One such example of PVC is when two branches of the same company located at a long distance call each other.
SVC (Switched Virtual Circuits): SVCs, on the other hand, are temporary connections mainly used for occasional and unpredictable data transmission between nodes. In contrast to PVCs, these are used by nodes that do not require low latency and bandwidth.
An example of SVC is when someone downloads a file from a server or website; there is a temporary connection between the user and the server. Once the file is downloaded, it is closed.
We have discussed the working as well as the architecture of the frame relay. Now, let’s focus on the advantages and disadvantages associated with it.
Advantages of Frame Relay
Frame relay has advantages over other packet-switching methods, including:
- It is more efficient than X.25 since it does not repair errors and regulate flow at the data connection layer. These tasks are offloaded to higher layers or end devices to decrease network latency and overhead.
- It provides variable-length packets for various data and applications.
- Dynamic bandwidth distribution adapts to traffic patterns and network circumstances.
- Congestion control techniques warn source and destination devices of network congestion and enable them to modify transmission rates.
- It is cost-effective because it decreases the number of physical cables and devices needed to connect many nodes.
Disadvantages of Frame Relay
Some of the disadvantages are:
- The delivered packets may differ from the order at the sending end.
- Error-containing packets are simply dropped.
- It does not offer flow control.
- It does not provide received packet acknowledgment.
- If there is network congestion, the frame is rejected. In the event of network congestion, a frame (containing the data) is dropped without being retransmitted. The sender is required to carry out retransmission control on his own initiative.
Frequently Asked Questions
Q1 – What is a frame relay?
Instead of transmitting packets via the network’s physical interfaces, frame relay is a technology that employs virtual circuits to transfer them through frame relay switches.
Q2 – What are the features of frame relay?
Some of the features of frame relay are:
- It allows communication through shared physical connections or private lines across multiple LANs.
- It supports dynamic bandwidth allocation and the transmission of packets of various sizes.
Q3 – Is frame relay Layer 2 or 3?
Frame relay operates at both layer 1, i.e., the physical layer, as well as layer 2, i.e., the data link layer of the OSI reference model.
Q4 – What is frame relay vs MPLS?
Frame relay and MPLS are both WAN technologies that use labels to route packets. Frame relay is a layer 2 technology that uses DLCIs as labels and operates over a virtual circuit. MPLS is a hybrid of layer 2 and layer 3 that uses multiple labels and operates over a label-switched path. It is cheaper and more straightforward than MPLS, but MPLS offers more features such as QoS, traffic engineering, and scalability.

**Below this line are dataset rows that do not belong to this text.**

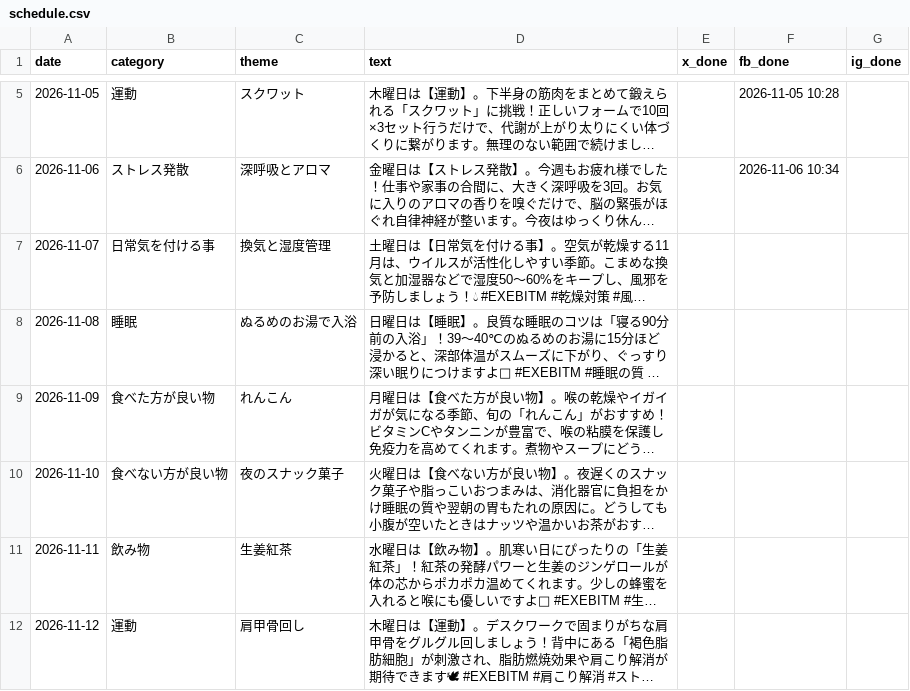
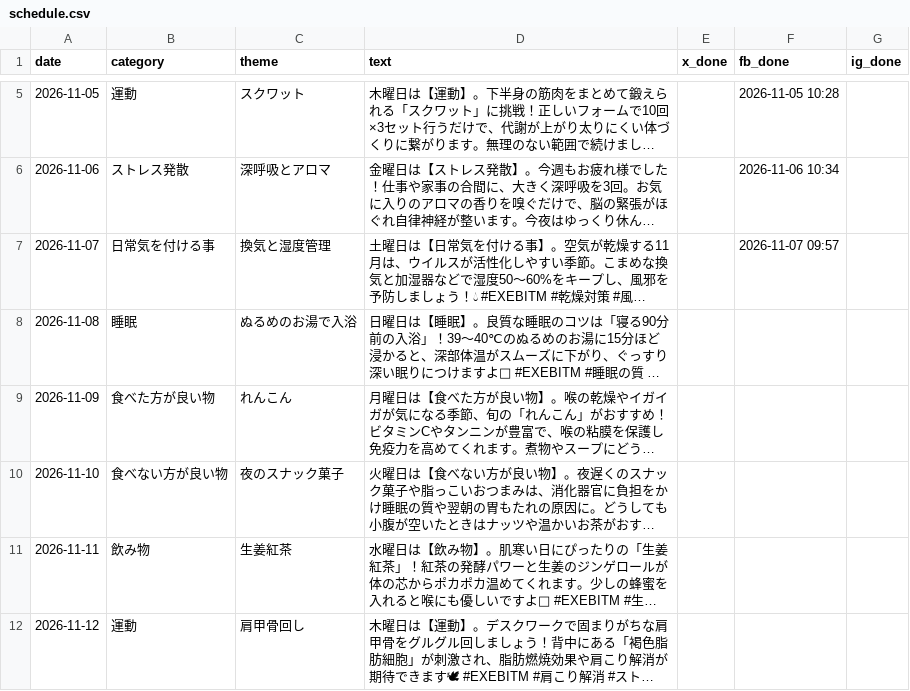
Before and after one commit to chiechiex/exebit-m-sns, a CSV file: schedule.csv, drawn as a sheet; only a part is shown, gaps mark what is left out; long unchanged cells end in …; the diff names each change by its address in the sheet, - before the commit and + after, or states it on an @@ line.

```diff
--- a/schedule.csv
+++ b/schedule.csv
-F7 (fb_done): (empty)
+F7 (fb_done): 2026-11-07 09:57
```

Frame relay in computer networks is crucial to connecting LANs and transmitting data across WANs. In this blog, we have covered a detailed explanation of what is frame relay along with its working. We have discussed the advantages and some of the disadvantages of using it and covered most of the important aspects related to it.
After 2016, Cisco reduced emphasis on Frame Relay but it is still an important covered in CCNA Course as it covers key networking basics.